▶ **Excerpts from a dataset**
━━━━━━━━━━
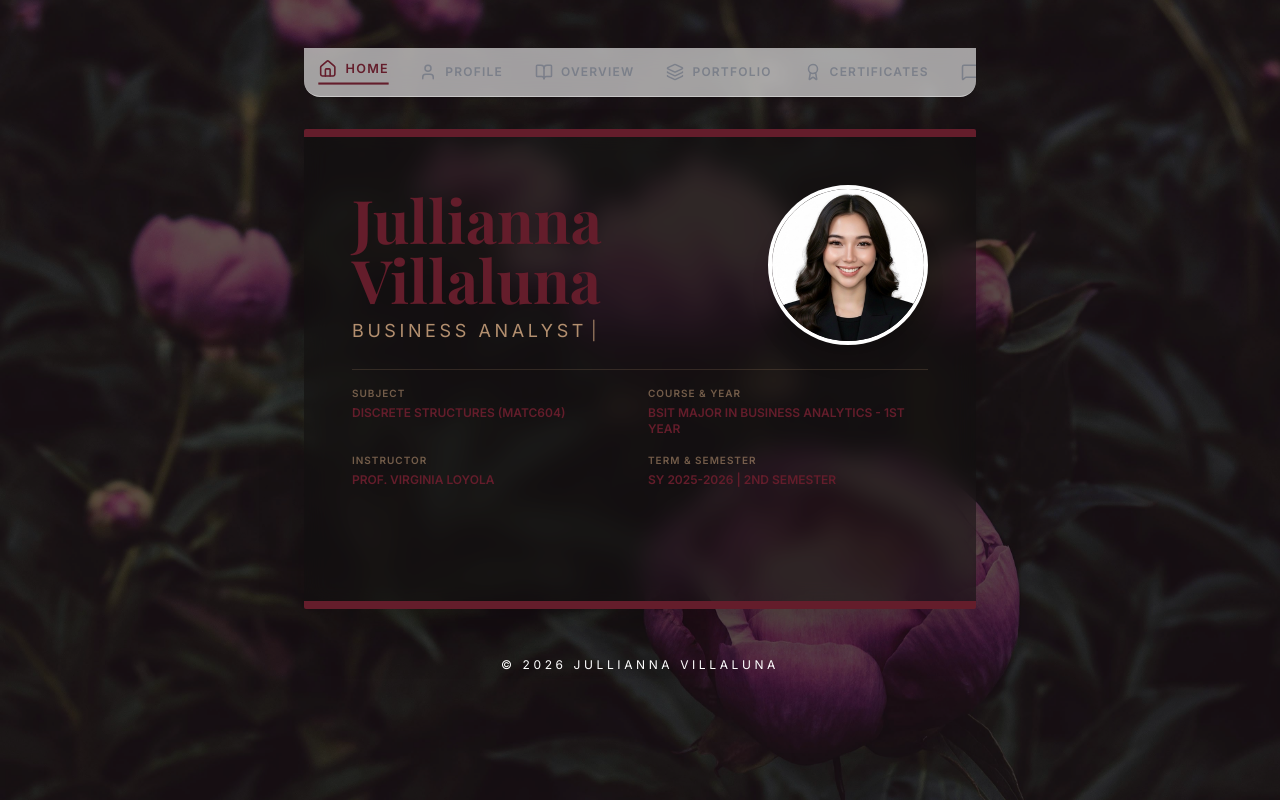
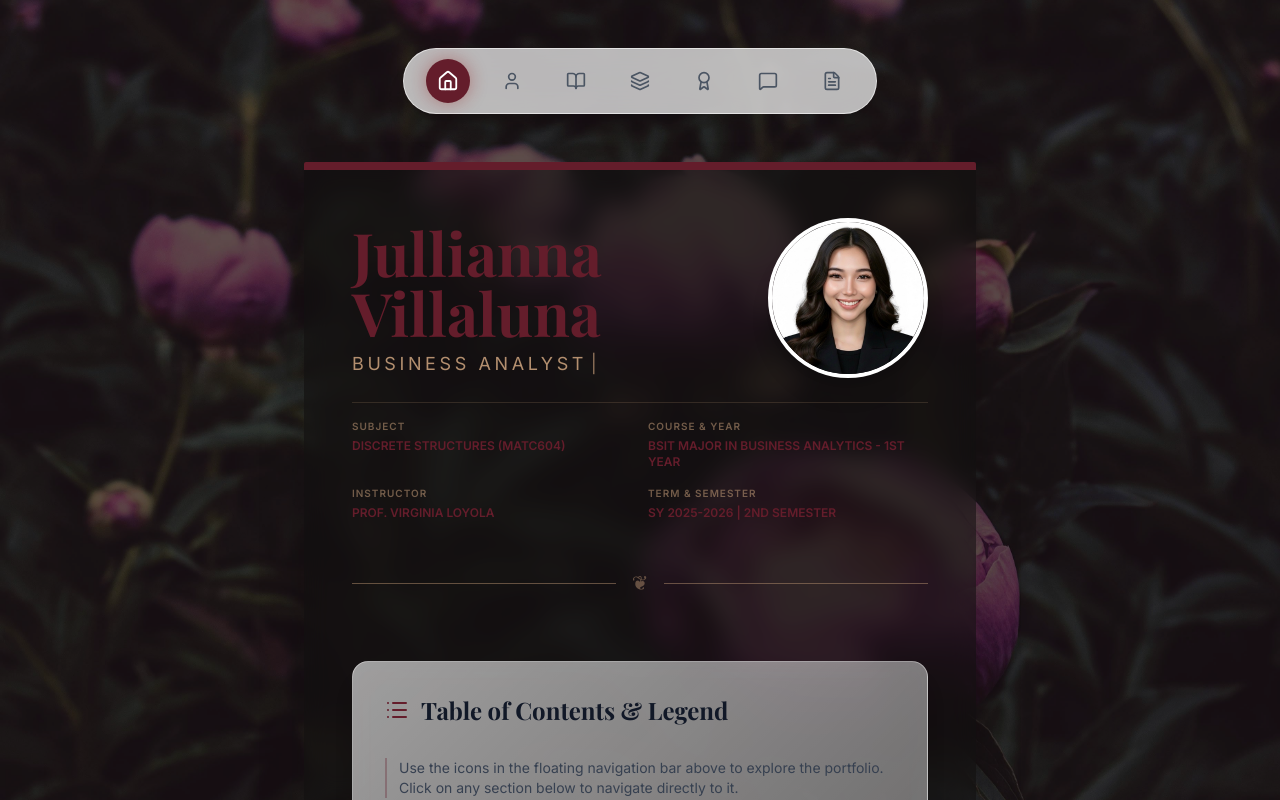
Before and after one commit to Yanyannnaaa/Villaluna_MATC604_101BA_E-Portfolio, a React (Vite) app: page / in a window 1280 px wide. Shown: the top 800 px of the page. Built offline with nearby package versions, Linux system fonts and the light colour scheme; a web font is replaced by a local one.

Commit message:
Improved Resume and Route

```diff
--- a/src/App.jsx
+++ b/src/App.jsx
@@ -8,9 +8,18 @@ import Certificates from './components/Certificates';
 import Reflections from './components/Reflections';
 import Resume from './components/Resume';
 import Navigation from './components/Navigation';
+import TableOfContents from './components/TableOfContents';
 import { Analytics } from "@vercel/analytics/react"
 
 const App = () => {
+  const Divider = () => (
+    <div className="flex items-center gap-4 my-12 opacity-50">
+      <div className="h-px bg-warm-sand flex-1"></div>
+      <div className="text-warm-sand text-xl">❦</div>
+      <div className="h-px bg-warm-sand flex-1"></div>
+    </div>
+  );
+
   return (
     <div className="relative min-h-screen font-sans selection:bg-warm-sand selection:text-white overflow-x-hidden">
 
@@ -39,7 +48,13 @@ const App = () => {
         <div className="bg-soft-pearl/60 backdrop-blur-md shadow-2xl rounded-sm p-8 md:p-12 border-y-8 border-crimson-depth min-h-[60vh]">
 
           <Routes>
-            <Route path="/" element={<Hero />} />
+            <Route path="/" element={
+              <>
+                <Hero />
+                <Divider />
+                <TableOfContents />
+              </>
+            } />
             <Route path="/profile" element={<StudentProfile />} />
             <Route path="/overview" element={<CourseOverview />} />
             <Route path="/portfolio" element={<Portfolio />} />
--- a/src/components/Navigation.jsx
+++ b/src/components/Navigation.jsx
@@ -4,34 +4,41 @@ import { Home, User, BookOpen, Layers, Award, MessageSquare, FileText } from 'lu
 
 const Navigation = () => {
   const navItems = [
-    { path: '/', label: 'Home', icon: <Home size={18} /> },
-    { path: '/profile', label: 'Profile', icon: <User size={18} /> },
-    { path: '/overview', label: 'Overview', icon: <BookOpen size={18} /> },
-    { path: '/portfolio', label: 'Portfolio', icon: <Layers size={18} /> },
-    { path: '/certificates', label: 'Certificates', icon: <Award size={18} /> },
-    { path: '/reflections', label: 'Reflections', icon: <MessageSquare size={18} /> },
-    { path: '/resume', label: 'Resume', icon: <FileText size={18} /> },
+    { path: '/', label: 'Home', icon: <Home size={20} /> },
+    { path: '/profile', label: 'Profile', icon: <User size={20} /> },
+    { path: '/overview', label: 'Overview', icon: <BookOpen size={20} /> },
+    { path: '/portfolio', label: 'Portfolio', icon: <Layers size={20} /> },
+    { path: '/certificates', label: 'Certificates', icon: <Award size={20} /> },
+    { path: '/reflections', label: 'Reflections', icon: <MessageSquare size={20} /> },
+    { path: '/resume', label: 'Resume', icon: <FileText size={20} /> },
   ];
 
   return (
-    <nav className="sticky top-0 z-50 mb-8 px-2 md:px-0">
-      <div className="bg-white/60 backdrop-blur-md border-b border-white/40 shadow-sm py-3 px-4 rounded-b-2xl flex items-center justify-between overflow-x-auto no-scrollbar">
-        <ul className="flex items-center gap-6 md:gap-8 mx-auto whitespace-nowrap">
+    <nav className="sticky top-6 z-50 mb-12 flex justify-center w-full px-4 pointer-events-none">
+      <div className="bg-white/70 backdrop-blur-xl border border-white/60 shadow-xl py-3 px-6 rounded-full flex items-center justify-center overflow-visible pointer-events-auto">
+        <ul className="flex items-center gap-4 sm:gap-6">
           {navItems.map((item) => (
-            <li key={item.path}>
+            <li key={item.path} className="relative group">
               <NavLink
                 to={item.path}
                 className={({ isActive }) =>
-                  `flex items-center gap-2 text-xs font-bold uppercase tracking-widest transition-all duration-300 ${
+                  `flex items-center justify-center w-10 h-10 rounded-full transition-all duration-300 ${
                     isActive
-                      ? 'text-crimson-depth scale-105 border-b-2 border-crimson-depth pb-1'
-                      : 'text-gray-500 hover:text-crimson-depth opacity-70 hover:opacity-100'
+                      ? 'bg-crimson-depth text-white shadow-[0_0_15px_rgba(153,27,27,0.4)] scale-110'
+                      : 'bg-transparent text-gray-600 hover:bg-white/80 hover:text-crimson-depth hover:scale-110 hover:shadow-md'
                   }`
                 }
               >
                 {item.icon}
-                <span className="hidden sm:inline">{item.label}</span>
               </NavLink>
+
+              {/* Tooltip */}
+              <div className="absolute -bottom-10 left-1/2 -translate-x-1/2 opacity-0 translate-y-2 group-hover:opacity-100 group-hover:translate-y-0 transition-all duration-300 pointer-events-none z-50">
+                <div className="bg-gray-900 text-white text-[10px] font-bold uppercase tracking-wider px-3 py-1.5 rounded shadow-lg whitespace-nowrap">
+                  {item.label}
+                  <div className="absolute -top-1 left-1/2 -translate-x-1/2 border-4 border-transparent border-b-gray-900"></div>
+                </div>
+              </div>
             </li>
           ))}
         </ul>
--- a/src/components/Portfolio.jsx
+++ b/src/components/Portfolio.jsx
@@ -92,7 +92,8 @@ const Portfolio = () => {
       description: "Focused practice on constructing and interpreting tree diagrams for counting and probability.",
       tags: ["Tree Diagrams", "Counting"],
       icon: <PenTool size={16} />,
-      theme: "blue"
+      theme: "blue",
+      image: "/assets/portfolio/midtermtree.jpg"
     },
     {
       term: "Midterms",
--- a/src/components/Resume.jsx
+++ b/src/components/Resume.jsx
@@ -26,7 +26,7 @@ const Resume = () => {
 
         <div className="grid grid-cols-1 md:grid-cols-2 gap-8">
           <div className="space-y-4">
-            <h4 className="text-xs text-warm-sand font-bold uppercase tracking-tighter border-l-2 border-crimson-depth pl-2">Education</h4>
+            <h4 className="font-serif text-1xl font-bold text-gray-900">Education</h4>
             <div className="space-y-2">
               <p className="text-sm font-bold text-gray-900">José Rizal University</p>
               <p className="text-xs text-gray-600 italic">BS in Information Technology (2025-Present)</p>
@@ -34,7 +34,7 @@ const Resume = () => {
           </div>
 
           <div className="space-y-4">
-            <h4 className="text-xs text-warm-sand font-bold uppercase tracking-tighter border-l-2 border-crimson-depth pl-2">Summary</h4>
+            <h4 className="font-serif text-1xl font-bold text-gray-900">Summary</h4>
             <p className="text-xs text-gray-700 leading-relaxed font-medium">
               Aspiring Business Analyst with a strong foundation in logic and data structures. Passionate about leveraging technology to drive business intelligence and operational efficiency.
             </p>
--- a/src/components/TableOfContents.jsx
+++ b/src/components/TableOfContents.jsx
@@ -1,41 +1,48 @@
 import React from 'react';
-import { List } from 'lucide-react';
+import { Link } from 'react-router-dom';
+import { List, Home, User, BookOpen, Layers, Award, MessageSquare, FileText } from 'lucide-react';
 
 const TableOfContents = () => {
   const sections = [
-    { id: 'cover', label: '1. Cover Page' },
-    { id: 'profile', label: '2. Student Profile' },
-    { id: 'overview', label: '3. Course Overview' },
-    { id: 'portfolio', label: '4. Laboratory & Activities' },
-    { id: 'certificates', label: '5. Certificates & Trainings' },
-    { id: 'reflections', label: '6. Course Reflections' },
-    { id: 'resume', label: '7. Resume' },
+    { id: '/', label: 'Cover Page', icon: <Home size={20} /> },
+    { id: '/profile', label: 'Student Profile', icon: <User size={20} /> },
+    { id: '/overview', label: 'Course Overview', icon: <BookOpen size={20} /> },
+    { id: '/portfolio', label: 'Laboratory & Activities', icon: <Layers size={20} /> },
+    { id: '/certificates', label: 'Certificates & Trainings', icon: <Award size={20} /> },
+    { id: '/reflections', label: 'Course Reflections', icon: <MessageSquare size={20} /> },
+    { id: '/resume', label: 'Resume', icon: <FileText size={20} /> },
   ];
 
-  const scrollToSection = (id) => {
-    const element = document.getElementById(id);
-    if (element) {
-      element.scrollIntoView({ behavior: 'smooth' });
-    }
-  };
+  return (
+    <section id="toc" className="space-y-6 mt-16 pb-8">
+      <div className="bg-gradient-to-br from-white/60 to-white/30 backdrop-blur-md border border-white/40 p-8 rounded-2xl shadow-xl">
+        <div className="flex items-center gap-3 mb-8">
+          <List className="text-crimson-depth" size={24} />
+          <h2 className="font-serif text-2xl font-bold text-gray-900">Table of Contents & Legend</h2>
+        </div>
 
-  return (
-    <section id="toc" className="space-y-6 mt-16">
-      <div className="bg-gradient-to-br from-white/60 to-white/30 backdrop-blur-md border border-white/40 p-8 rounded-2xl shadow-xl">
-        <div className="flex items-center gap-3 mb-6">
-          <List className="text-crimson-depth" size={24} />
-          <h2 className="font-serif text-2xl font-bold text-gray-900">Table of Contents</h2>
-        </div>
+        <p className="text-sm text-gray-700 font-medium mb-6 border-l-2 border-crimson-depth/30 pl-3">
+          Use the icons in the floating navigation bar above to explore the portfolio. Click on any section below to navigate directly to it.
+        </p>
+
         <nav>
-          <ul className="grid grid-cols-1 md:grid-cols-2 gap-y-3 gap-x-8">
-            {sections.map((section) => (
-              <li key={section.id}>
-                <button
-                  onClick={() => scrollToSection(section.id)}
-                  className="text-sm font-bold text-gray-700 hover:text-crimson-depth transition-colors uppercase tracking-wider text-left w-full"
+          <ul className="grid grid-cols-1 md:grid-cols-2 gap-y-4 gap-x-8">
+            {sections.map((section, index) => (
+              <li key={section.id} className="group">
+                <Link
+                  to={section.id}
+                  className="flex items-center gap-4 p-3 rounded-xl hover:bg-white/50 border border-transparent hover:border-white/60 transition-all duration-300 hover:shadow-md"
                 >
-                  {section.label}
-                </button>
+                  <div className="flex items-center justify-center w-10 h-10 rounded-full bg-white/60 text-gray-600 group-hover:bg-crimson-depth group-hover:text-white transition-colors duration-300 shadow-sm">
+                    {section.icon}
+                  </div>
+                  <div>
+                    <div className="text-xs text-crimson-depth font-bold opacity-70 mb-0.5">0{index + 1}</div>
+                    <div className="text-sm font-bold text-gray-800 uppercase tracking-wider group-hover:text-crimson-depth transition-colors">
+                      {section.label}
+                    </div>
+                  </div>
+                </Link>
               </li>
             ))}
           </ul>
```
Also changed, not shown: public/assets/portfolio/midtermtree.jpg (added).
━━━━━━━━━━
▶ **Instructions to follow**
Number of lines above containing "opacity": give it, with no other text.

▶ **Result of this task**
4